Segment Start: Dataset records
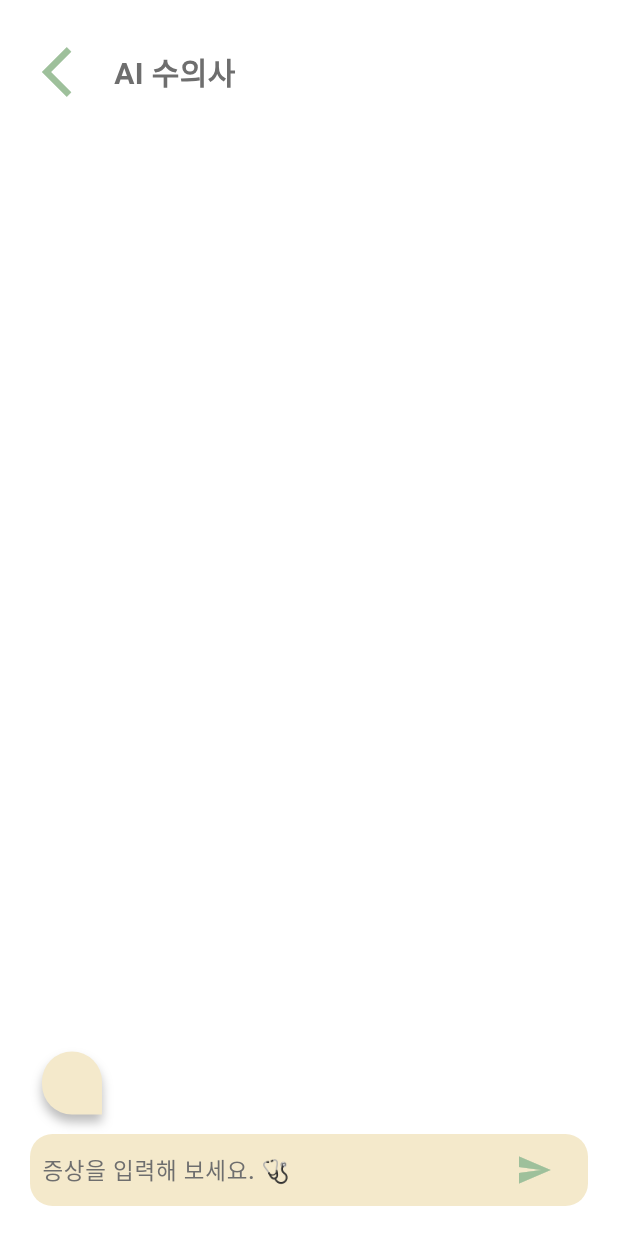
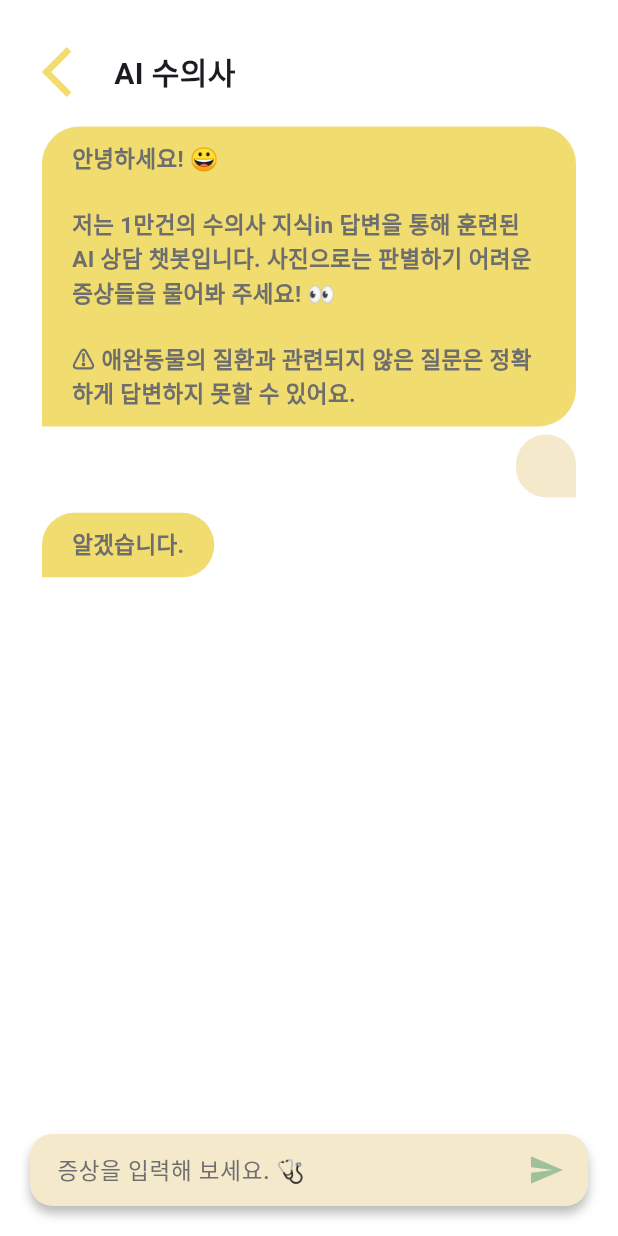
Before and after one commit to Capstone-10zo/client, a Flutter app: the Chatbot screen opened directly, after a tap on the "send" icon, on a phone screen of 412 x 824 dp. Run offline on Flutter 3.47's test engine with Material 3 defaults, Android fonts, the phone set to English and light mode, and no system bars; our stand-ins replace flutter_spinkit, image_picker; Roboto replaces fonts that are missing (Nanum).

Commit message:
[Feat] 챗봇 답변 UI 구현

```diff
--- a/lib/screen/chatbot/chatbot_screen.dart
+++ b/lib/screen/chatbot/chatbot_screen.dart
@@ -8,9 +8,32 @@ class Chatbot extends StatefulWidget {
   State<Chatbot> createState() => _ChatbotState();
 }
 
-class _ChatbotState extends State<Chatbot> {
+class _ChatbotState extends State<Chatbot> with WidgetsBindingObserver {
   final List<ChatMessage> _messages = <ChatMessage>[];
-  final TextEditingController _textController = new TextEditingController();
+  final TextEditingController _textController = TextEditingController();
+  final ScrollController _scrollController = ScrollController();
+
+  @override
+  void initState() {
+    super.initState();
+    WidgetsBinding.instance.addObserver(this);
+  }
+
+  @override
+  void dispose() {
+    WidgetsBinding.instance.removeObserver(this);
+    _textController.dispose();
+    _scrollController.dispose();
+    super.dispose();
+  }
+
+  @override
+  void didChangeMetrics() {
+    super.didChangeMetrics();
+    WidgetsBinding.instance.addPostFrameCallback((_) {
+      _scrollToBottom();
+    });
+  }
 
   @override
   Widget build(BuildContext context) {
@@ -33,25 +56,54 @@ class _ChatbotState extends State<Chatbot> {
                     Text(
                       'AI 수의사',
                       style: TextStyle(
-                          fontWeight: FontWeight.w700,
-                          color: GREY_COLOR,
-                          fontSize: 20.0),
+                          fontWeight: FontWeight.w700, fontSize: 20.0),
                     ),
                   ],
                 ),
-                SizedBox(height: 20.0), // 여백
-                Flexible(
-                  child: ListView.builder(
+                Expanded(
+                  child: ListView(
+                    controller: _scrollController,
                     padding: EdgeInsets.all(8.0),
-                    reverse: true,
-                    itemBuilder: (_, int index) => _messages[index],
-                    itemCount: _messages.length,
+                    reverse: false,
+                    children: <Widget>[
+                      Container(
+                        margin: const EdgeInsets.only(top: 0.3),
+                        padding: EdgeInsets.fromLTRB(20, 10, 20, 10),
+                        width: MediaQuery.of(context).size.width - 100,
+                        decoration: BoxDecoration(
+                          color: YELLOW_COLOR,
+                          borderRadius: BorderRadius.only(
+                            topLeft: Radius.circular(25),
+                            topRight: Radius.circular(25),
+                            bottomRight: Radius.circular(25),
+                          ),
+                        ),
+                        child: Text(
+                          '안녕하세요! 😀\n\n'
+                              '저는 1만건의 수의사 지식in 답변을 통해 훈련된 AI 상담 챗봇입니다. 사진으로는 판별하기 어려운 증상들을 물어봐 주세요! 👀\n\n'
+                              '⚠️ 애완동물의 질환과 관련되지 않은 질문은 정확하게 답변하지 못할 수 있어요.',
+                          style: TextStyle(
+                              fontWeight: FontWeight.w600,
+                              color: GREY_COLOR,
+                              fontSize: 15.0),
+                        ),
+                      ),
+                      ..._messages,
+                    ],
                   ),
                 ),
                 Container(
                   decoration: BoxDecoration(
                     color: BEIGE_COLOR,
                     borderRadius: BorderRadius.circular(15),
+                    boxShadow: [
+                      BoxShadow(
+                        color: Colors.grey.withOpacity(0.7),
+                        spreadRadius: 0,
+                        blurRadius: 5.0,
+                        offset: Offset(0, 5), // changes position of shadow
+                      ),
+                    ],
                   ),
                   child: _buildTextComposer(),
                 )
@@ -67,7 +119,7 @@ class _ChatbotState extends State<Chatbot> {
     return IconButton(
       icon: Icon(
         Icons.arrow_back_ios,
-        color: PRIMARY_COLOR,
+        color: YELLOW_COLOR,
         size: 40.0,
       ),
       onPressed: () {
@@ -80,14 +132,14 @@ class _ChatbotState extends State<Chatbot> {
     return IconTheme(
       data: IconThemeData(color: PRIMARY_COLOR),
       child: Container(
-        margin: const EdgeInsets.symmetric(horizontal: 8.0),
+        margin: const EdgeInsets.fromLTRB(18, 0, 0, 0),
         child: Row(
           children: <Widget>[
             Flexible(
               child: TextField(
                 controller: _textController,
                 onSubmitted: _handleSubmitted,
-                decoration: new InputDecoration.collapsed(
+                decoration: InputDecoration.collapsed(
                   hintText: "증상을 입력해 보세요. 🩺",
                   hintStyle: TextStyle(
                       fontWeight: FontWeight.w500,
@@ -99,7 +151,10 @@ class _ChatbotState extends State<Chatbot> {
             Container(
               margin: const EdgeInsets.symmetric(horizontal: 4.0),
               child: IconButton(
-                icon: Icon(Icons.send),
+                icon: Icon(
+                  Icons.send,
+                  color: PRIMARY_COLOR,
+                ),
                 onPressed: () => _handleSubmitted(_textController.text),
               ),
             ),
@@ -111,63 +166,87 @@ class _ChatbotState extends State<Chatbot> {
 
   void _handleSubmitted(String text) {
     _textController.clear();
-    var message = ChatMessage(
+
+    // 보내는 메시지
+    var userMessage = ChatMessage(
       text: text,
     );
+
+    // 답장 오는 메시지
+    var botMessage = ChatMessage(
+      text: "알겠습니다.",
+      isBotMessage: true,
+      botMessageColor: YELLOW_COLOR,
+      botTextStyle: TextStyle(
+        fontWeight: FontWeight.w600,
+        color: GREY_COLOR,
+        fontSize: 15.0,
+      ),
+    );
     setState(() {
-      _messages.insert(0, message);
+      _messages.add(userMessage);
+      _messages.add(botMessage);
+    });
+    _scrollToBottom();
+  }
+
+  void _scrollToBottom() {
+    WidgetsBinding.instance.addPostFrameCallback((_) {
+      if (_scrollController.hasClients) {
+        _scrollController.animateTo(
+          _scrollController.position.maxScrollExtent,
+          duration: Duration(milliseconds: 300),
+          curve: Curves.easeOut,
+        );
+      }
     });
   }
 }
 
 class ChatMessage extends StatelessWidget {
-  ChatMessage({required this.text});
+  ChatMessage({required this.text, this.isBotMessage = false, this.botMessageColor = Colors.green, this.botTextStyle});
   final String text;
+  final bool isBotMessage;
+  final Color botMessageColor;
+  final TextStyle? botTextStyle;
+
   @override
   Widget build(BuildContext context) {
-    return Container(
+    return Align(
+      alignment: isBotMessage ? Alignment.topLeft : Alignment.topRight,
+      child: Container(
         constraints: BoxConstraints(
           maxWidth: MediaQuery.of(context).size.width - 100,
         ),
         margin: const EdgeInsets.symmetric(vertical: 5.0),
-      child: Row(
-        crossAxisAlignment: CrossAxisAlignment.start,
-        children: <Widget>[
-          Column(
-            crossAxisAlignment: CrossAxisAlignment.start,
-            children: <Widget>[
-              Container(
+        child: Container(
           margin: const EdgeInsets.only(top: 0.3),
           padding: EdgeInsets.fromLTRB(20, 10, 20, 10),
           decoration: BoxDecoration(
-                  color: BEIGE_COLOR,
+            color: isBotMessage ? botMessageColor : BEIGE_COLOR,
             borderRadius: BorderRadius.only(
               topLeft: Radius.circular(25),
               topRight: Radius.circular(25),
-                    bottomLeft: Radius.circular(25),
+              bottomLeft: isBotMessage ? Radius.circular(0) :  Radius.circular(25),
+              bottomRight: isBotMessage ? Radius.circular(25) : Radius.circular(0),
             ),
-                  boxShadow: [
-                    BoxShadow(
-                      color: Colors.grey.withOpacity(0.7),
-                      spreadRadius: 0,
-                      blurRadius: 5.0,
-                      offset: Offset(0, 5), // changes position of shadow
           ),
-                  ],
-                ),
-                child: Expanded(
           child: Text(
             text,
-                    style: TextStyle(
+            style: isBotMessage
+                ? botTextStyle ??
+                TextStyle(
                   fontWeight: FontWeight.w500,
                   color: GREY_COLOR,
-                        fontSize: 15.0),
+                  fontSize: 15.0,
+                )
+                : TextStyle(
+              fontWeight: FontWeight.w500,
+              color: GREY_COLOR,
+              fontSize: 15.0,
             ),
           ),
         ),
-            ],
-          ),
-        ],
       ),
     );
   }
```
Also changed, not shown: 3 other files. Lines whose indentation alone changed are shown as unchanged.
Segment End: Dataset records
- [Task directions]: From the entries above, extract each line containing "extends".

- [Exercise result]:
@@ -8,9 +8,32 @@ class Chatbot extends StatefulWidget {
-class _ChatbotState extends State<Chatbot> {
+class _ChatbotState extends State<Chatbot> with WidgetsBindingObserver {
@@ -33,25 +56,54 @@ class _ChatbotState extends State<Chatbot> {
@@ -67,7 +119,7 @@ class _ChatbotState extends State<Chatbot> {
@@ -80,14 +132,14 @@ class _ChatbotState extends State<Chatbot> {
@@ -99,7 +151,10 @@ class _ChatbotState extends State<Chatbot> {
@@ -111,63 +166,87 @@ class _ChatbotState extends State<Chatbot> {
 class ChatMessage extends StatelessWidget {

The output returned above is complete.